This study has introduced a method by which a fully polymeric CE composite is formed from a bulk elastomeric PDMS matrix and a continuous conductive PEDOT:PSS network. Such structures permit the fabrication of composites outside of the traditional percolation threshold paradigm. These CE composites exhibited a higher electrochemical performance at a lower CP content, with enhanced mechanical behavior when compared to metallic or neat CP systems used in electrode technologies. The fabricated samples have shown that the matrix mechanically supports the conductive phase, which is capable of conducting charge carriers under both wet and dry conditions with a CPC as low as 1.8 wt. %. These materials were shown to exhibit viscoelasticity via interphase delamination and relatively large electrical resistance, making them less ideal as lead technologies, such as those used in pacemakers and electrode array interconnects. However, with future refinement, this material fabrication technique has the potential to offer a simple method for the development of conducting polymer leads. Future research will concentrate on improving the interphase adhesion while optimizing CPC and conductivity.
A.N., J.G., C.C., and R.A.G. conceptualized the study; A.N., J.G., C.C., E.C., and R.A.G. derived the methodology; A.N. and E.C. wrote the software; A.N. validated the study; A.N. performed the formal analysis and investigated the study; R.A.G. supplied the resources; A.N. wrote the original draft; A.N., J.G., C.C., and R.A.G. reviewed and edited the manuscript; A.N. conducted the project administration; J.G. and R.A.G. supervised the study; and A.N. and R.A.G. contributed to funding acquisition.
The data that support the findings of this study are available from the corresponding author upon reasonable request.
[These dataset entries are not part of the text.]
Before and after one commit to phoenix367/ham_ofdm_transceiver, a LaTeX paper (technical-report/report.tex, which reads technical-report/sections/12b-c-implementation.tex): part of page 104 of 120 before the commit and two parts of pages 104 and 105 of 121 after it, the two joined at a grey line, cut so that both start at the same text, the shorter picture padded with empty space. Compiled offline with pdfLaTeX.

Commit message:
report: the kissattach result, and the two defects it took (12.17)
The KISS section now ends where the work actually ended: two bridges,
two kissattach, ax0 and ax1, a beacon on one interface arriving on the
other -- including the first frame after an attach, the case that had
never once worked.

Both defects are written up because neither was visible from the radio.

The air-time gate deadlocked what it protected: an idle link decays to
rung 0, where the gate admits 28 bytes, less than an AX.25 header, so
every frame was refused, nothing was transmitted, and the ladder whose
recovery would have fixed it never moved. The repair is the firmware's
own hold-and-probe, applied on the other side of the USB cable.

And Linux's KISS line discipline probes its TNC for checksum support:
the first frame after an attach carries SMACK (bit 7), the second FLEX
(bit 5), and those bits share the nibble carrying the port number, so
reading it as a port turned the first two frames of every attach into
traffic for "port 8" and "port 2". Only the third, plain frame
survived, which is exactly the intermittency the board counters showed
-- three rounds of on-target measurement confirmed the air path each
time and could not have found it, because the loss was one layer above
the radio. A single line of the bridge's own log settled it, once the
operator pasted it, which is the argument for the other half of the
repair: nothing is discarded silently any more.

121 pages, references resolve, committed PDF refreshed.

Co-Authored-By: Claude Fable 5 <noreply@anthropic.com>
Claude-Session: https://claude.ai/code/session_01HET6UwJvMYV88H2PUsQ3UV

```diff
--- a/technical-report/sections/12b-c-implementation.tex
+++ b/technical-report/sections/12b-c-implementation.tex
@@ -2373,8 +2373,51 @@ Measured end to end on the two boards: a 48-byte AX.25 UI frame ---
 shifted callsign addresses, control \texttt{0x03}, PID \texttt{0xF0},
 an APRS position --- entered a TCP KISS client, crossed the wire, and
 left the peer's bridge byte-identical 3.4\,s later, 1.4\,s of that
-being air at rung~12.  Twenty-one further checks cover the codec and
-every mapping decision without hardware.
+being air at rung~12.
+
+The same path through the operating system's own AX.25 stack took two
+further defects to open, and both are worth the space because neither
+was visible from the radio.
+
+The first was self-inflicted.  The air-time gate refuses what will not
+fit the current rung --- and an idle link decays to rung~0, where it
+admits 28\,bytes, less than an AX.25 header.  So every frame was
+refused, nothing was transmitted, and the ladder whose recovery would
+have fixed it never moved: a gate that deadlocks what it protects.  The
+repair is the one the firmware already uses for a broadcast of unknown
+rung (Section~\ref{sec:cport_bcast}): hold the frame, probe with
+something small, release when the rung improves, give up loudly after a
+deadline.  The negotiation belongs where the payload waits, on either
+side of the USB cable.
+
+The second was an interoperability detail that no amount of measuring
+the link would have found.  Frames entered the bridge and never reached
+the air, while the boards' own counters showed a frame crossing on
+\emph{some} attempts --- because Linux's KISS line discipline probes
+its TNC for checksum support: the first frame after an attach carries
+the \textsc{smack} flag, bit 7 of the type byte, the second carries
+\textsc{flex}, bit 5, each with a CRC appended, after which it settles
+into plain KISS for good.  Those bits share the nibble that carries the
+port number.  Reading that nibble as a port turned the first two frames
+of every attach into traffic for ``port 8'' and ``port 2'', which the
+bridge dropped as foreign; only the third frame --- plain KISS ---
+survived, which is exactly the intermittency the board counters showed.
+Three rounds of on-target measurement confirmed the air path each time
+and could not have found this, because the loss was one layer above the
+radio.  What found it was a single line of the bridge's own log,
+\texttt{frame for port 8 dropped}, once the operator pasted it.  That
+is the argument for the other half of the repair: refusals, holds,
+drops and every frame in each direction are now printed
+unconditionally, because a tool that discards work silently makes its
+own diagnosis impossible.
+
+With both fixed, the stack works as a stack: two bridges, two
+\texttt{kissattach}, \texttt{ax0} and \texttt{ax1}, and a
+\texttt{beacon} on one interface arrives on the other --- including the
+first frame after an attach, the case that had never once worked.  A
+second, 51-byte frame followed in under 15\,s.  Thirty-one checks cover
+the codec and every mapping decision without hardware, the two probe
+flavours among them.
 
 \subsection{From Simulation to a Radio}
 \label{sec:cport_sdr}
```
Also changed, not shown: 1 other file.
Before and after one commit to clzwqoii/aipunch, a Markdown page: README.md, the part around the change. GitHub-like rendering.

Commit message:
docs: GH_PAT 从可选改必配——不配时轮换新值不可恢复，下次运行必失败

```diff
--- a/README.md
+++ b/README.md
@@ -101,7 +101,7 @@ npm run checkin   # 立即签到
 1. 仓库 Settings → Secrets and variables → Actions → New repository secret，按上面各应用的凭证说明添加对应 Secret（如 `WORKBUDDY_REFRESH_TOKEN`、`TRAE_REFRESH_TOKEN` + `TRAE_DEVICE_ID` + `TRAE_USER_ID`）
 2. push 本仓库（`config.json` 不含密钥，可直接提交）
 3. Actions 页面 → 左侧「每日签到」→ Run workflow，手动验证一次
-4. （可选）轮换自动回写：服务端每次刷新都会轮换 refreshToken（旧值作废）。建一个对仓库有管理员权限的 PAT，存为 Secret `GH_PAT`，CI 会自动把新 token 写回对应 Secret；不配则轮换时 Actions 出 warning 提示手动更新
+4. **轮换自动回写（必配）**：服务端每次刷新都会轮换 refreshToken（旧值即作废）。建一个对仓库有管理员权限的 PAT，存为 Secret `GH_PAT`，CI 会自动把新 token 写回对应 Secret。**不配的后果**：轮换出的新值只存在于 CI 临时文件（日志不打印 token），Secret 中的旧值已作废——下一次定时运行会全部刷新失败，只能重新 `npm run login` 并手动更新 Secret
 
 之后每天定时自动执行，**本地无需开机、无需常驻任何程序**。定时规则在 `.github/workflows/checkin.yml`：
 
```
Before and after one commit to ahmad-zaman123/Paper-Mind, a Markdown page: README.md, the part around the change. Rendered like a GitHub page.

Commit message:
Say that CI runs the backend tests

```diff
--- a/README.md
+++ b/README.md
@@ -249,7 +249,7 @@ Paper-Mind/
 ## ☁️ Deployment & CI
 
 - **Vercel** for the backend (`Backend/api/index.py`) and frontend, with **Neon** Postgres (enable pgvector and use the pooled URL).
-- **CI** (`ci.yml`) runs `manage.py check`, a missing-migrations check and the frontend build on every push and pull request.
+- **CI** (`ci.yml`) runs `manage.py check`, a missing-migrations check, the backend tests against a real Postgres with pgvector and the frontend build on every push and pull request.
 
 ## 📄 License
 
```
The authors acknowledge the funding from the Healthcare Technologies Challenge Awards (HTCA) grant of the Engineering and Physical Sciences Research Council (EPSRC), No. EP/R004498/1, and the support of the EPSRC Centre for Doctoral Training in Plastic Electronics, Imperial College London. Alexey Novikov would like to express gratitude to Leonid and Larisa Novikov for support and funding of his postgraduate position. The authors thank Martina Genta for invaluable assistance in mechanical study design.
The authors declare no competing interests.